** DATASET ENTRIES follows **
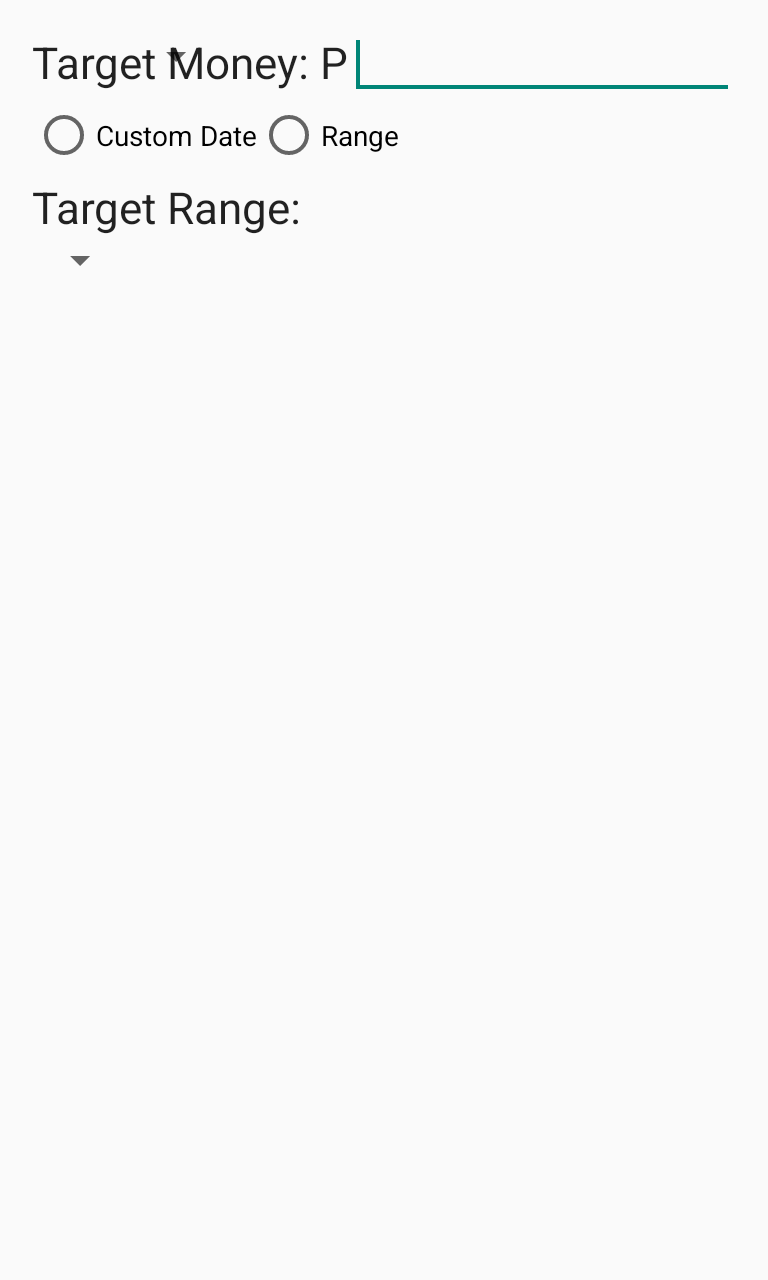
Repository: japheth-starita/SavingsApp
Layout: SavingsApp/res/layout/activity_preferences.xml
These files come from the project's save history. The layout is drawn as it stood at one moment and after the next save; the edit follows.
It is drawn on a 768 x 1280 px phone screen (xhdpi) without system bars, with theme AppTheme; the app's code is not run.

Above is the layout before, as saved 2016-01-30 09:43:24.

### SavingsApp/res/layout/activity_preferences.xml
<RelativeLayout xmlns:android="http://schemas.android.com/apk/res/android"
    xmlns:tools="http://schemas.android.com/tools"
    android:layout_width="match_parent"
    android:layout_height="match_parent"
    android:paddingBottom="@dimen/activity_vertical_margin"
    android:paddingLeft="@dimen/activity_horizontal_margin"
    android:paddingRight="@dimen/activity_horizontal_margin"
    android:paddingTop="@dimen/activity_vertical_margin"
    tools:context="com.cobaltsteel.savingsapp.PreferencesActivity" >

    <TextView
        android:id="@+id/lblTargetMoney"
        android:layout_width="wrap_content"
        android:layout_height="wrap_content"
        android:textAppearance="?android:attr/textAppearanceLarge"
        android:text="Target Money: P" />

    <EditText
        android:id="@+id/txtTargetMoney"
        android:layout_width="fill_parent"
        android:layout_height="wrap_content"
        android:layout_alignBaseline="@+id/lblTargetMoney"
        android:layout_toRightOf="@+id/lblTargetMoney"
        android:inputType="number">
        <requestFocus />
    </EditText>


    <RadioGroup
    android:id="@+id/rbgrpSetting"
    android:layout_width="fill_parent"
    android:layout_height="wrap_content"
    android:orientation="horizontal"
    android:layout_below="@+id/txtTargetMoney">
    <RadioButton android:id="@+id/rbDate"
        android:layout_width="wrap_content"
        android:layout_height="wrap_content"
        android:text="Custom Date"
        android:onClick="onRadioButtonClicked"/>
    <RadioButton android:id="@+id/rbRange"
        android:layout_width="wrap_content"
        android:layout_height="wrap_content"
        android:text="Range"
        android:onClick="onRadioButtonClicked"/>
	</RadioGroup>

   <DatePicker
        android:id="@+id/dptargetDate"
        android:layout_width="wrap_content"
        android:layout_height="wrap_content"
        android:layout_below="@+id/rbgrpSetting"
        android:layout_centerHorizontal="true"
        android:clickable="false"
        android:visibility="gone"/>

    <TextView
        android:layout_marginTop="5dp"
        android:id="@+id/lblTargetRange"
        android:layout_width="wrap_content"
        android:layout_height="wrap_content"
        android:layout_below="@+id/dptargetDate"
        android:textAppearance="?android:attr/textAppearanceLarge"
        android:text="Target Range:" />
	<Spinner
        android:id="@+id/spTargetNumber"
        android:layout_width="wrap_content"
        android:layout_height="wrap_content"
        android:layout_below="@+id/lblTargetRange"
        android:clickable="false"/>
    <Spinner
        android:id="@+id/spTargetRange"
        android:layout_width="wrap_content"
        android:layout_height="wrap_content"
        android:layout_alignBaseline="@+id/spTargetNumber"
        android:layout_toRightOf="@+id/spTargetNumber"
        android:clickable="false"/>

</RelativeLayout>

Loaded but not shown: SavingsApp/res/values/styles.xml (common file); SavingsApp/res/values-v11/styles.xml (common file); SavingsApp/res/values-v14/styles.xml (common file); SavingsApp/res/values/dimens.xml (common file); SavingsApp/res/values-w820dp/dimens.xml (common file)

After the next save:
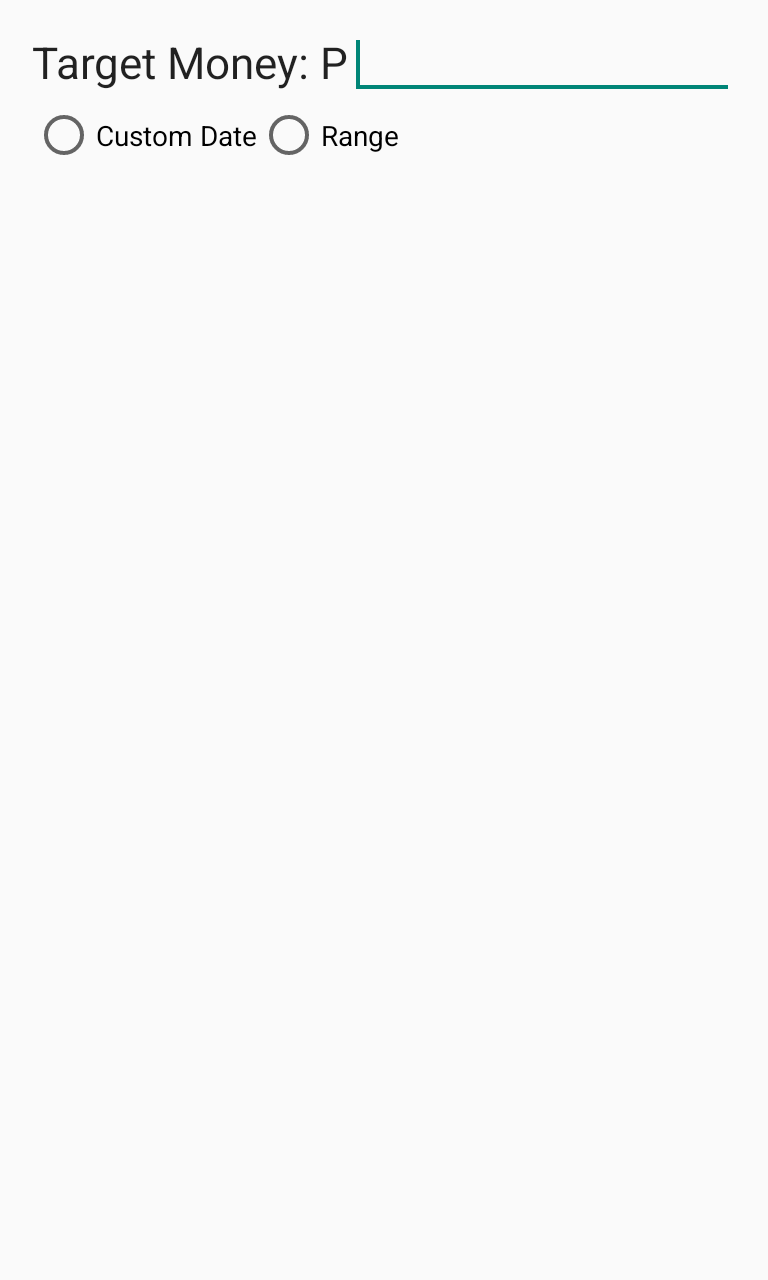
Saved 80 s later.
--- a/SavingsApp/res/layout/activity_preferences.xml
+++ b/SavingsApp/res/layout/activity_preferences.xml
@@ -60,19 +60,22 @@
         android:layout_height="wrap_content"
         android:layout_below="@+id/dptargetDate"
         android:textAppearance="?android:attr/textAppearanceLarge"
-        android:text="Target Range:" />
+        android:text="Target Range:"
+        android:visibility="gone" />
 	<Spinner
         android:id="@+id/spTargetNumber"
         android:layout_width="wrap_content"
         android:layout_height="wrap_content"
         android:layout_below="@+id/lblTargetRange"
-        android:clickable="false"/>
+        android:clickable="false"
+        android:visibility="gone"/>
     <Spinner
         android:id="@+id/spTargetRange"
         android:layout_width="wrap_content"
         android:layout_height="wrap_content"
         android:layout_alignBaseline="@+id/spTargetNumber"
         android:layout_toRightOf="@+id/spTargetNumber"
-        android:clickable="false"/>
+        android:clickable="false"
+        android:visibility="gone"/>
 
 </RelativeLayout>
** End of DATASET ENTRIES **
WORK ORDER → Give every entry again as it is, dropping its pictures.

SOLUTION BELOW →
Repository: japheth-starita/SavingsApp
Layout: SavingsApp/res/layout/activity_preferences.xml
These files come from the project's save history. The layout is drawn as it stood at one moment and after the next save; the edit follows.
It is drawn on a 768 x 1280 px phone screen (xhdpi) without system bars, with theme AppTheme; the app's code is not run.

Above is the layout before, as saved 2016-01-30 09:43:24.

### SavingsApp/res/layout/activity_preferences.xml
<RelativeLayout xmlns:android="http://schemas.android.com/apk/res/android"
    xmlns:tools="http://schemas.android.com/tools"
    android:layout_width="match_parent"
    android:layout_height="match_parent"
    android:paddingBottom="@dimen/activity_vertical_margin"
    android:paddingLeft="@dimen/activity_horizontal_margin"
    android:paddingRight="@dimen/activity_horizontal_margin"
    android:paddingTop="@dimen/activity_vertical_margin"
    tools:context="com.cobaltsteel.savingsapp.PreferencesActivity" >

    <TextView
        android:id="@+id/lblTargetMoney"
        android:layout_width="wrap_content"
        android:layout_height="wrap_content"
        android:textAppearance="?android:attr/textAppearanceLarge"
        android:text="Target Money: P" />

    <EditText
        android:id="@+id/txtTargetMoney"
        android:layout_width="fill_parent"
        android:layout_height="wrap_content"
        android:layout_alignBaseline="@+id/lblTargetMoney"
        android:layout_toRightOf="@+id/lblTargetMoney"
        android:inputType="number">
        <requestFocus />
    </EditText>


    <RadioGroup
    android:id="@+id/rbgrpSetting"
    android:layout_width="fill_parent"
    android:layout_height="wrap_content"
    android:orientation="horizontal"
    android:layout_below="@+id/txtTargetMoney">
    <RadioButton android:id="@+id/rbDate"
        android:layout_width="wrap_content"
        android:layout_height="wrap_content"
        android:text="Custom Date"
        android:onClick="onRadioButtonClicked"/>
    <RadioButton android:id="@+id/rbRange"
        android:layout_width="wrap_content"
        android:layout_height="wrap_content"
        android:text="Range"
        android:onClick="onRadioButtonClicked"/>
	</RadioGroup>

   <DatePicker
        android:id="@+id/dptargetDate"
        android:layout_width="wrap_content"
        android:layout_height="wrap_content"
        android:layout_below="@+id/rbgrpSetting"
        android:layout_centerHorizontal="true"
        android:clickable="false"
        android:visibility="gone"/>

    <TextView
        android:layout_marginTop="5dp"
        android:id="@+id/lblTargetRange"
        android:layout_width="wrap_content"
        android:layout_height="wrap_content"
        android:layout_below="@+id/dptargetDate"
        android:textAppearance="?android:attr/textAppearanceLarge"
        android:text="Target Range:" />
	<Spinner
        android:id="@+id/spTargetNumber"
        android:layout_width="wrap_content"
        android:layout_height="wrap_content"
        android:layout_below="@+id/lblTargetRange"
        android:clickable="false"/>
    <Spinner
        android:id="@+id/spTargetRange"
        android:layout_width="wrap_content"
        android:layout_height="wrap_content"
        android:layout_alignBaseline="@+id/spTargetNumber"
        android:layout_toRightOf="@+id/spTargetNumber"
        android:clickable="false"/>

</RelativeLayout>

Loaded but not shown: SavingsApp/res/values/styles.xml (common file); SavingsApp/res/values-v11/styles.xml (common file); SavingsApp/res/values-v14/styles.xml (common file); SavingsApp/res/values/dimens.xml (common file); SavingsApp/res/values-w820dp/dimens.xml (common file)

After the next save:
Saved 80 s later.
--- a/SavingsApp/res/layout/activity_preferences.xml
+++ b/SavingsApp/res/layout/activity_preferences.xml
@@ -60,19 +60,22 @@
         android:layout_height="wrap_content"
         android:layout_below="@+id/dptargetDate"
         android:textAppearance="?android:attr/textAppearanceLarge"
-        android:text="Target Range:" />
+        android:text="Target Range:"
+        android:visibility="gone" />
 	<Spinner
         android:id="@+id/spTargetNumber"
         android:layout_width="wrap_content"
         android:layout_height="wrap_content"
         android:layout_below="@+id/lblTargetRange"
-        android:clickable="false"/>
+        android:clickable="false"
+        android:visibility="gone"/>
     <Spinner
         android:id="@+id/spTargetRange"
         android:layout_width="wrap_content"
         android:layout_height="wrap_content"
         android:layout_alignBaseline="@+id/spTargetNumber"
         android:layout_toRightOf="@+id/spTargetNumber"
-        android:clickable="false"/>
+        android:clickable="false"
+        android:visibility="gone"/>
 
 </RelativeLayout>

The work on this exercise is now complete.